* EXERCISE INPUTS:

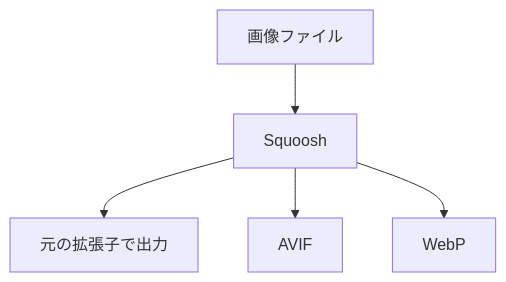
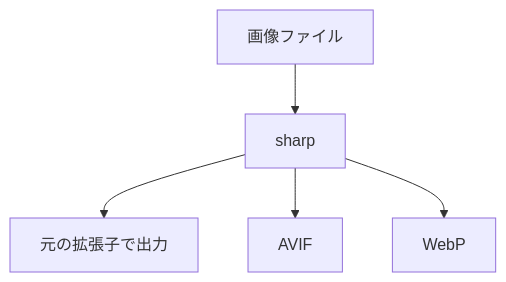
One commit to naoki-00-ito/image-conversion-multi-browser changed the diagram in README.md. Above: the diagram before and after it, drawn with Mermaid. The commit also changed other lines of this file and 13 other files, not shown here.

````diff
--- a/README.md
+++ b/README.md
@@ -6,7 +7,7 @@
 ```mermaid
 graph TD;
-    画像ファイル-->Squoosh;
-    Squoosh-->元の拡張子で出力;
-    Squoosh-->AVIF;
-    Squoosh-->WebP;
+    画像ファイル-->sharp;
+    sharp-->元の拡張子で出力;
+    sharp-->AVIF;
+    sharp-->WebP;
 ```
````
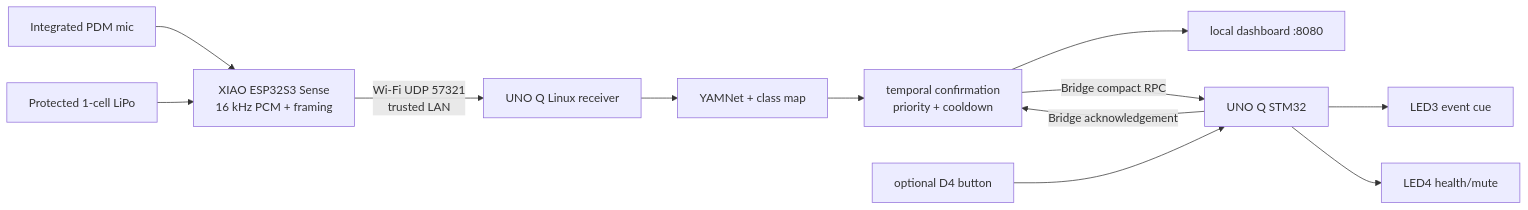
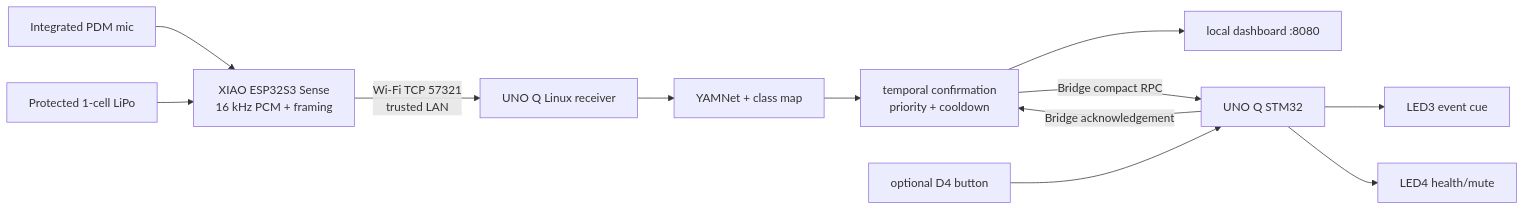
Before and after one commit to dvellon/cueloop: the first of 5 diagrams in hardware/DIAGRAMS.md, drawn with Mermaid. The commit also changed other lines of this file and 41 other files, not shown here.

````diff
--- a/hardware/DIAGRAMS.md
+++ b/hardware/DIAGRAMS.md
@@ -5,14 +5,14 @@
 ```mermaid
 flowchart LR
   MIC[Integrated PDM mic] --> XIAO[XIAO ESP32S3 Sense\n16 kHz PCM + framing]
   BAT[Protected 1-cell LiPo] --> XIAO
-  XIAO -->|Wi-Fi UDP 57321\ntrusted LAN| RX[UNO Q Linux receiver]
+  XIAO -->|Wi-Fi TCP 57321\ntrusted LAN| RX[UNO Q Linux receiver]
   RX --> MODEL[YAMNet + class map]
   MODEL --> POLICY[temporal confirmation\npriority + cooldown]
   POLICY --> UI[local dashboard :8080]
   POLICY -->|Bridge compact RPC| MCU[UNO Q STM32]
   MCU --> LED3[LED3 event cue]
   MCU --> LED4[LED4 health/mute]
   BTN[optional D4 button] --> MCU
   MCU -->|Bridge acknowledgement| POLICY
 ```
````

* TO DO: Go through the records above and return every line that holds the string "MODEL".

* ANSWER:
   RX --> MODEL[YAMNet + class map]
   MODEL --> POLICY[temporal confirmation\npriority + cooldown]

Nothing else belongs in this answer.